Four Gruffalos, one language? The strange case of Scots

The current fashion is to give English spoken in north-eastern Scotland the name Doric, and English spoken in central and southern Scotland the name Lallans

10 September 2016

9:00 AM

10 September 2016

9:00 AM

I’d seen The Gruffalo in Latin, so I was delighted when Veronica showed me a version her daughter had been given, in Doric. It begins: ‘A moose tuik a dander ben the wid./ A tod saw the moose, an the moose luiked guid.’ (I take it that every mother knows The Gruffalo by heart. The original starts: ‘A mouse took a stroll through the deep dark wood./ A fox saw the mouse, and the mouse looked good.’).
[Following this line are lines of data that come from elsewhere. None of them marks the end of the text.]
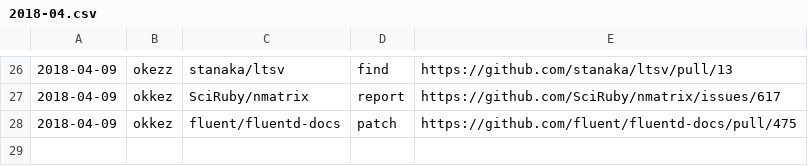
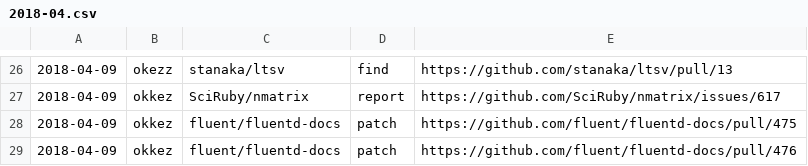
Before and after one commit to clear-code/statistics, a CSV file: upstream-feedback/2018-04.csv, drawn as a sheet; only a part is shown, gaps mark what is left out.

Commit message:
Add feedback!!

```diff
--- a/upstream-feedback/2018-04.csv
+++ b/upstream-feedback/2018-04.csv
@@ -28 +28,2 @@
 2018-04-09,okkez,fluent/fluentd-docs,patch,https://github.com/fluent/fluentd-docs/pull/475
+2018-04-09,okkez,fluent/fluentd-docs,patch,https://github.com/fluent/fluentd-docs/pull/476
```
Although Gaelic (Ghàidhlig) is the distinct language of Scotland, few bother to learn it, and the English-speakers there give the name Scots to various dialects of northern English. Sometimes they call it Doric, a very English word deriving from Greek and possessing pejorative connotations of rusticity. Of course pejorative labels such as Doric or Tory may be worn with pride. The current fashion is to give English spoken in north-eastern Scotland the name Doric, and English spoken in central and southern Scotland the name Lallans.
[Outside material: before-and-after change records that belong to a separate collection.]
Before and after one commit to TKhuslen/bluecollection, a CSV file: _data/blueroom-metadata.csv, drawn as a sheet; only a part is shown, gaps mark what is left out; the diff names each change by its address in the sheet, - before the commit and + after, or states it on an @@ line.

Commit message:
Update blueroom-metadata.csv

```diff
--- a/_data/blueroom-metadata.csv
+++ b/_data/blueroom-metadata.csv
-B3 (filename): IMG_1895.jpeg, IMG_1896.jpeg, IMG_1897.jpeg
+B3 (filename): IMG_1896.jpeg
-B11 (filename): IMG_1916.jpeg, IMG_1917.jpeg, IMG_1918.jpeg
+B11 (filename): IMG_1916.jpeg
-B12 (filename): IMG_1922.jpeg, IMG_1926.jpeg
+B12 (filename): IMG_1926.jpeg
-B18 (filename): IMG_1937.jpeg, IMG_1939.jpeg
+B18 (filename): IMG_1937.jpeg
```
I’ve now found another Scots version: Thi Dundee Gruffalo. In it, the fox asks: ‘Whaar ur yi gaein, wee broon moosie?/ C’moan an hae yir dennar in meh Nethergate hoosie.’ The English original was underground house, and the Scottish National Dictionary (SND) does not list Nethergate as a headword, but Nethergate (like Overgate) is a street in Dundee. (As in York, gate has the sense of ‘way’, deriving from Old Norse.)

In another edition, called The Orkney Gruffalo, the Orcadian fox asks: ‘Whar ur ye gaan tae, peedie broon moose?’ Peedie means ‘wee’. The SND calls it a variant of peerie — the word used in The Shetland Gruffalo (the last of today’s Gruffalos). In Orkney it was wise to keep away the peerie folk (‘little people’, ‘fairies’), and in Shetland, there could be, before winter, a peerie summer (compare England’s little St Martin’s summer), which signalled the coming of whales to kill.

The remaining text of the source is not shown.